A loved one’s suicide can be emotionally devastating and can trigger intense and overwhelming emotions. Some of these may be:
a) Shock. Disbelief and emotional numbness might set in. You might think that your loved one’s suicide couldn’t possibly be real.
b) Anger. You might be angry with your loved one for abandoning you or leaving you with a legacy of grief – or angry with yourself or others for missing clues about suicidal intentions.
c) Guilt. You might replay “what if” and “if only” scenarios over and over in your mind, blaming yourself for your loved one’s death.
d) Despair. You might be gripped by sadness, loneliness or helplessness. You might have a physical collapse or even consider suicide yourself.

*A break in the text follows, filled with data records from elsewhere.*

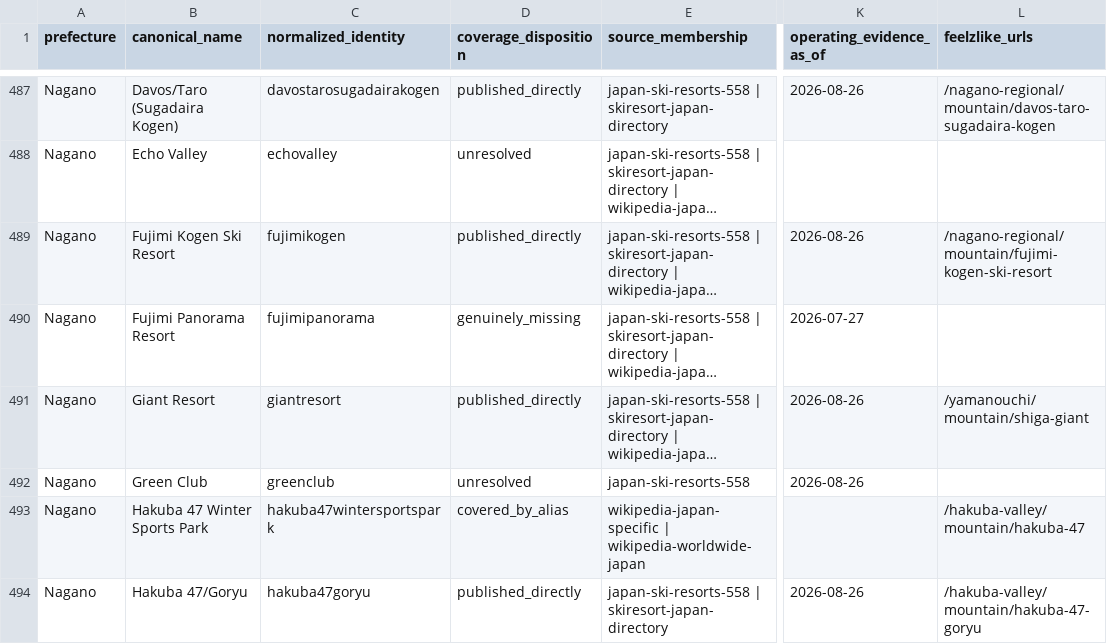
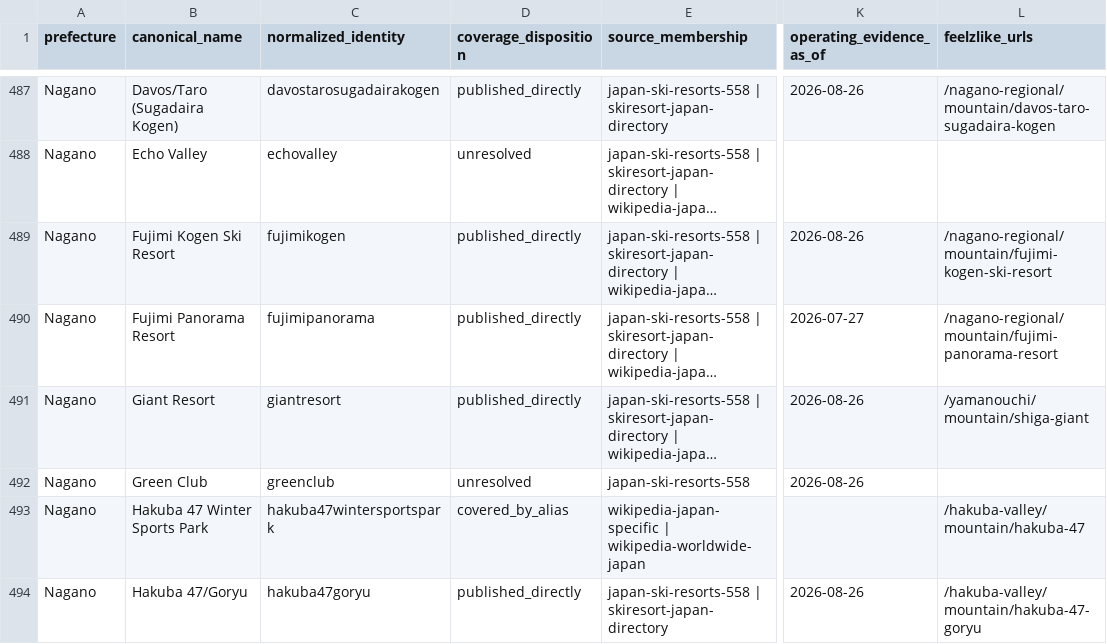
Before and after one commit to DarkHorse263/Yamanouchi-Weather-App, a CSV file: lib/japan-ski-catalogue/reports/japan-discovery-ledger.csv, drawn as a sheet; only a part is shown, gaps mark what is left out; long unchanged cells end in …; the diff covers the shown part only; the diff names each change by its address in the sheet, - before the commit and + after, or states it on an @@ line.

```diff
--- a/lib/japan-ski-catalogue/reports/japan-discovery-ledger.csv
+++ b/lib/japan-ski-catalogue/reports/japan-discovery-ledger.csv
-D490 (coverage_disposition): genuinely_missing
+D490 (coverage_disposition): published_directly
-L490 (feelzlike_urls): (empty)
+L490 (feelzlike_urls): /nagano-regional/mountain/fujimi-panorama-resort
```
Also changed, not shown: 48 edited cells elsewhere in this file, artifacts/feelzlike/public/downloads/japan-ski-area-coverage-ledger.csv, 13 other files.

Intense reactions may continue during the weeks and months after your loved one’s suicide — including nightmares, flashbacks, difficulty concentrating, social withdrawal and loss of interest in usual activities – especially if you witnessed or discovered the suicide. Seeking support will help you to begin the journey through your grief. Consider a grief counselor especially during the early days. Finding a support group for families affected by suicide will also help. Sharing your story with others who are experiencing the same type of grief can help you to find good ways of coping and give you comfort and strength.